Right now, a returning OFW or OF can leave his or her hotel quarantine after 24 hours as long as the swab test taken at the airport is negative. However, the scientific data shows that infected travelers can test negative immediately upon arrival and yet test positive several days later because they were exposed to the virus during their journey. One study published in the Annals of Internal Medicine found that the possibility of getting a false negative from a PCR swab test was 67% on the fourth day after exposure to the virus but 38% a day later. Clearly, passengers should wait 4 to 5 days before getting their swab test to minimize the chances of a false negative result.

Even if we cannot extend their initial quarantine, we need to improve our procedures so that we will be able to catch infectious travelers who test false negative at the airport. From anecdotal evidence, I know that travelers from abroad who continue to the provinces are put into immediate community quarantine by their provincial LGUs where they are monitored for 14 days. This effectively halts spread into the local community. 

However, also from anecdotal evidence, I know that travelers from abroad who live in NCR are not usually monitored. Most of them voluntarily enter into self-quarantine at home to complete the 14-day quarantine period. But I also know of many who believe that the negative swab test frees them from the obligation to self-quarantine. They do not realize that they still may be positive even though they tested negative upon arrival at NAIA. If we are not careful, they will trigger another wave of COVID-19 in the country sometime in the weeks and months ahead. 

As the American philosopher, George Santayana said in 1905, “Those who cannot remember the past are condemned to repeat it.” – Rappler.com

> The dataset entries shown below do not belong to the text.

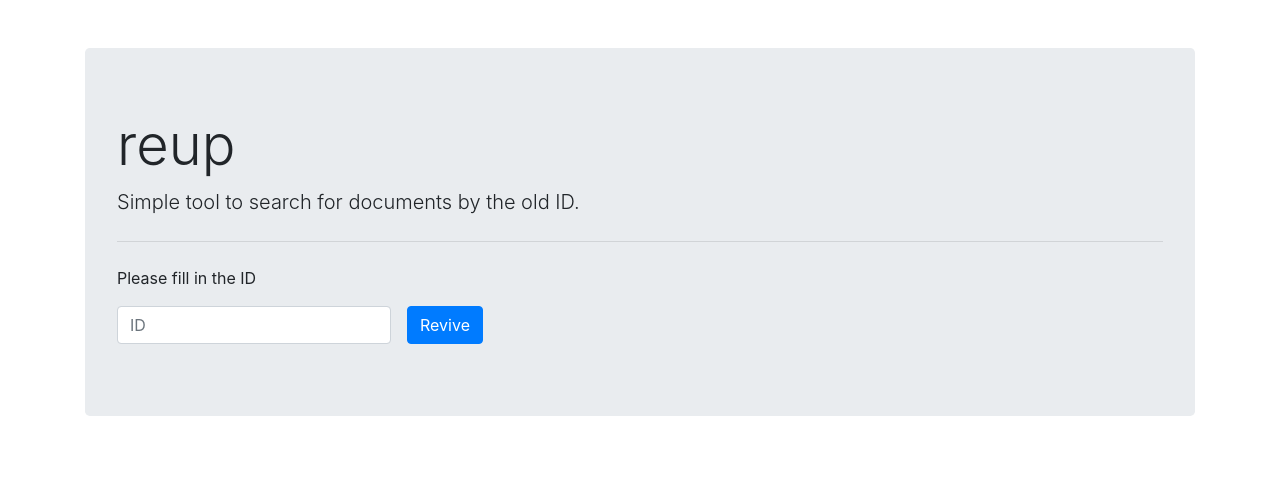
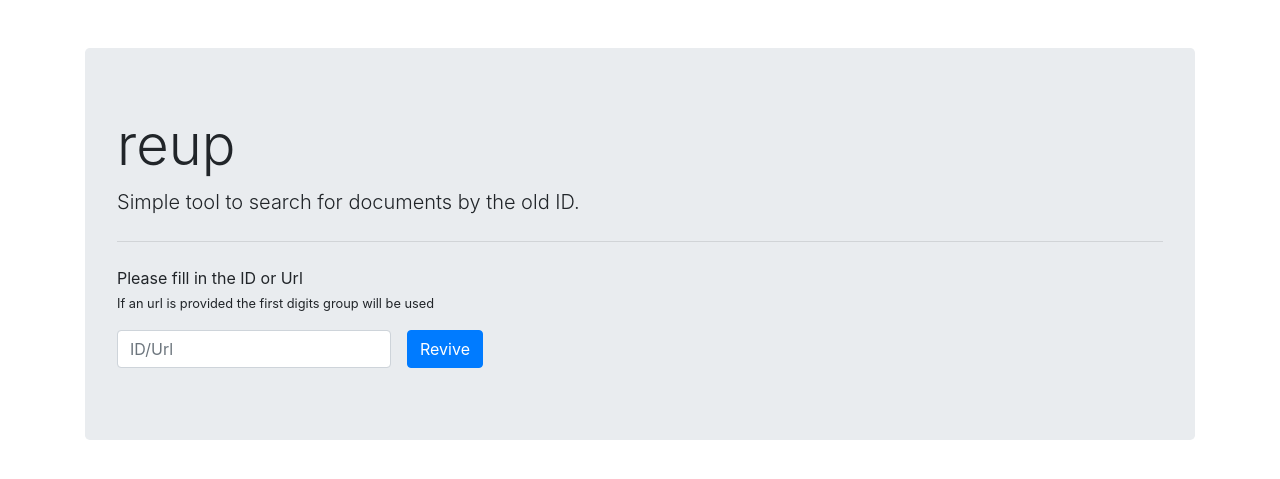
Before and after one commit to alexneamtu/reup, a Django app: page / in a window 1280 px wide. Shown: the top 479 px of the page. Run offline with Django 3.2, Linux system fonts and the light colour scheme; some libraries are stand-ins or nearby versions.

Commit message:
Parse full URLs - Updated captions to specify ID or url - Updated the controller to parse the first digits group in a string

```diff
--- a/reup/revive/templates/revive/index.html
+++ b/reup/revive/templates/revive/index.html
@@ -7,12 +7,15 @@
         <p class="lead">Simple tool to search for documents by the old ID.</p>
         <hr class="my-4">
 
-        <p>Please fill in the ID</p>
+        <p>
+            Please fill in the ID or Url <br/>
+            <small>If an url is provided the first digits group will be used</small>
+        </p>
 
         <form method="post" class="form-inline">
             {% csrf_token %}
             <div class="form-group mr-sm-3">
-                <input class="form-control" type="text" name="id" placeholder="ID"/>
+                <input class="form-control" type="text" name="input" placeholder="ID/Url"/>
             </div>
             <button type="submit" class="btn btn-primary">Revive</button>
         </form>
--- a/reup/revive/views.py
+++ b/reup/revive/views.py
@@ -1,3 +1,4 @@
+import re
 from django.shortcuts import render
 
 from .models import Document
@@ -7,11 +8,15 @@ def index(request):
     ctx = {}
 
     try:
-        if 'id' in request.POST:
-            ctx['document'] = Document.objects.get(old_id=request.POST['id'])
+        if 'input' in request.POST:
+            idMatch = re.search('\d+', request.POST['input'])
+            if idMatch is None:
+                raise ValueError('Could not find an ID in the input.')
+            print(idMatch[0])
+            ctx['document'] = Document.objects.get(old_id=idMatch[0])
     except Document.DoesNotExist:
         ctx['message'] = 'ID not found.'
-    except ValueError:
-        ctx['message'] = 'Invalid ID.'
+    except ValueError as e:
+        ctx['message'] = e
 
     return render(request, 'revive/index.html', ctx)
```
Also changed, not shown: reup/database/reup.sqlite.
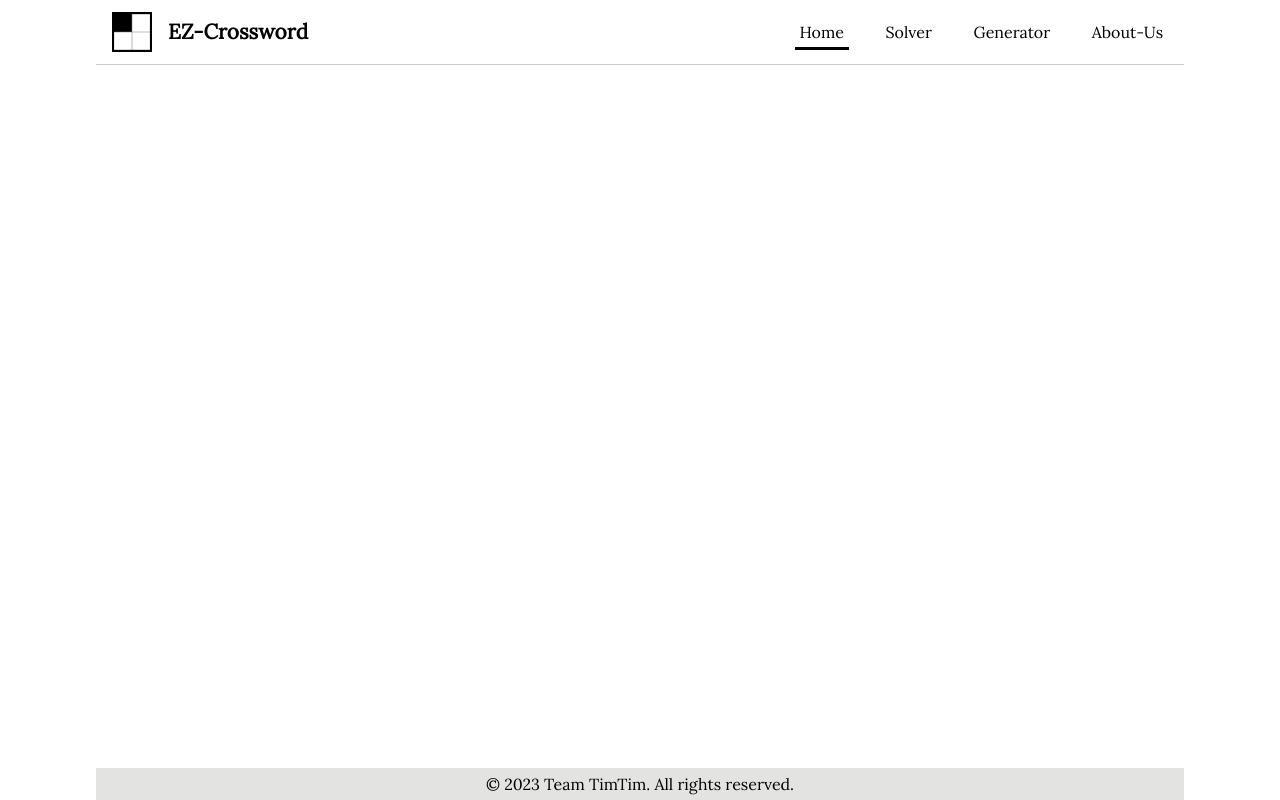
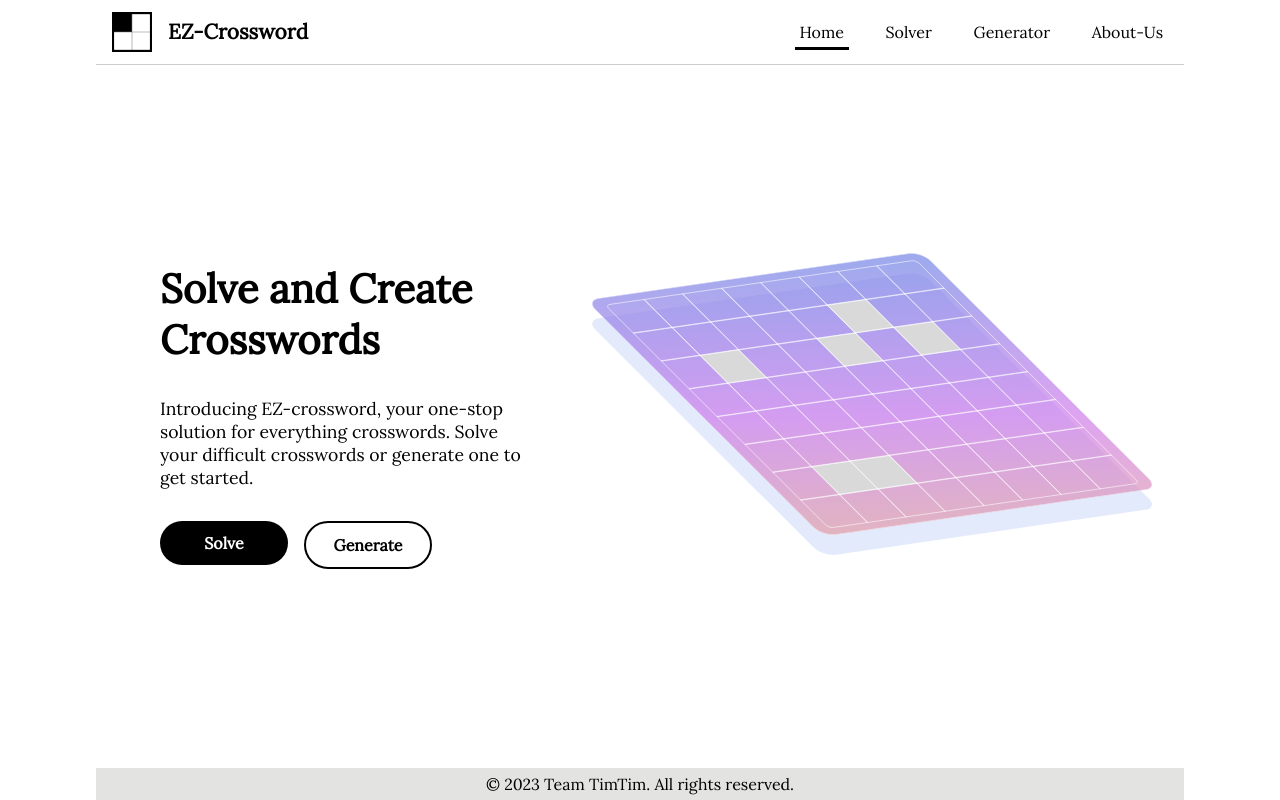
Before and after one commit to upoudel888/EZ-Crossword, a Django app: page / in a window 1280 px wide. Run offline with Django 4.2, Linux system fonts and the light colour scheme; some libraries are stand-ins or nearby versions.

Commit message:
home page updated

```diff
--- a/static/css/base.css
+++ b/static/css/base.css
@@ -4,6 +4,7 @@
   --font-size-normal: 1rem;
   --font-size-large: 1.1rem;
   --font-size-logo: 1.3rem;
+  --font-size-xlarge: 2.5rem;
 
   --main-white: #ffff;
   --light-gray: #e3e3e1;
@@ -15,7 +16,7 @@
 
   --secondary-purple: #d7a1f9;
   --secondary-purple-dark: #c576f6;
-  --secondary-purple-darker:#880ed4;
+  --secondary-purple-darker: #880ed4;
 
   --secondary-pink: #ff928f;
   --secondary-pink-dark: #e1473d;
@@ -44,6 +45,7 @@ a {
   box-sizing: border-box;
   /* background-color: rgba(0,100,0,0.1) !important; */
 }
+
 body {
   display: flex;
   flex-direction: column;
@@ -86,18 +88,18 @@ body {
   height: 4rem;
 }
 
-.flex-div{
+.flex-div {
   display: flex;
   flex-direction: row;
   gap: 0.2rem;
   flex-grow: 1;
 }
 
-.job-status-contianer{
+.job-status-contianer {
   margin-top: 0.5rem;
 }
 
-.overlay-message-container{
+.overlay-message-container {
   font-size: 0.8rem;
   text-align: center;
   display: flex;
@@ -290,6 +292,108 @@ nav .ham.open span:nth-child(3) {
   background-repeat: no-repeat;
   z-index: 6;
 }
+.home-container {
+  flex-grow: 1;
+  height: 100%;
+  display: flex;
+  flex-direction: row;
+  align-items: center;
+  justify-content: space-evenly;
+  gap: 4rem;
+  flex-wrap: wrap-reverse;
+}
+
+.text-and-buttons{
+  padding-left: 2rem;
+  width: 25rem;
+  display: flex;
+  flex-direction: column;
+  align-items: center;
+  justify-content: center;
+  gap: 2rem;
+}
+
+.description-text{
+  font-size: var(--font-size-large);
+}
+
+.hero-img {
+  width: 35rem;
+}
+
+.home-illus {
+  width: 100%;
+}
+.home-illus:nth-child(1){
+  position: absolute;
+  width: 35rem;
+}
+.xlrg-text{
+  font-size: var(--font-size-xlarge);
+  font-weight: bolder;
+}
+.hero-buttons{
+  width: 100%;
+  display: flex;
+  flex-wrap: row;
+  gap: 1rem;
+}
+.rounded-btn{
+  width: 8rem;
+  padding: 0.75rem 0rem;
+  border-radius: 3rem;
+  font-size: 1rem;
+  font-weight: 700;
+  border: none;
+  cursor: pointer;
+  transition: 0.2s ease-in;
+}
+.rounded-btn.btn-filled{
+  background-color: black;
+  color: white;
+}
+.rounded-btn.btn-filled:hover{
+  box-shadow: 0 0 2px black;
+}
+.rounded-btn.btn-hollow{
+  background-color: white;
+  border: 2px solid black;
+  color: black;
+}
+.rounded-btn.btn-hollow:hover{
+  box-shadow: 0 0 2px black;
+}
+
+.fade-in-up {
+  animation: fade-in-up 2s ease both;
+}
+
+@-webkit-keyframes fade-in-up {
+  0% {
+    opacity: 0;
+    -webkit-transform: translateY(0);
+    transform: translateY(0);
+  }
+  100% {
+    opacity: 1;
+    -webkit-transform: translateY(-20px);
+    transform: translateY(-20px);
+  }
+}
+
+@keyframes fade-in-up {
+  0% {
+    opacity: 0;
+    -webkit-transform: translateY(0);
+    transform: translateY(0);
+  }
+  100% {
+    opacity: 1;
+    -webkit-transform: translateY(-20px);
+    transform: translateY(-20px);
+  }
+}
+
 
 /* Styling the footer */
 footer {
@@ -372,12 +476,18 @@ footer {
       both;
   }
 }
+
 @media screen and (max-width: 68rem) {
   .logo-box {
     width: auto;
   }
   footer {
     width: 100%;
+  }
+
+  .home-container{
+    justify-content: space-around;
+    gap: 4rem;
   }
 }
 
--- a/templates/Home/base.html
+++ b/templates/Home/base.html
@@ -59,6 +59,22 @@
 
     <div class="hero">
         {% block hero %}
+        <div class="home-container">
+            <div class="text-and-buttons">
+                <div class="xlrg-text">Solve and Create Crosswords</div>
+                <div class="description-text">
+                    Introducing EZ-crossword, your one-stop solution for everything crosswords. Solve your difficult crosswords or generate one to get started.
+                </div>
+                <div class="hero-buttons">
+                    <a href={% url 'Solver' %}><button class="rounded-btn btn-filled">Solve</button></a>
+                    <a href={% url 'Generator' %}><button class="rounded-btn btn-hollow">Generate</button></a>
+                </div>
+            </div>
+            <div class="hero-img">
+                <img src={% static 'images/Background.svg'%} class = "home-illus illus-up fade-in-up" alt="Crossword Solver Illustration">
+                <img src={% static 'images/Background1.svg'%} class = "home-illus illus-down" alt="Crossword Solver Illustration">
+            </div>
+        </div>
         {% endblock hero %}
     </div>
     <footer>
```
Also changed, not shown: static/images/Background.svg (added), static/images/Background1.svg (added).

Reverend Fr. Nicanor Austriaco, O.P. is Visiting Professor of Biological Sciences at the University of Santo Tomas, and an OCTA Research Fellow.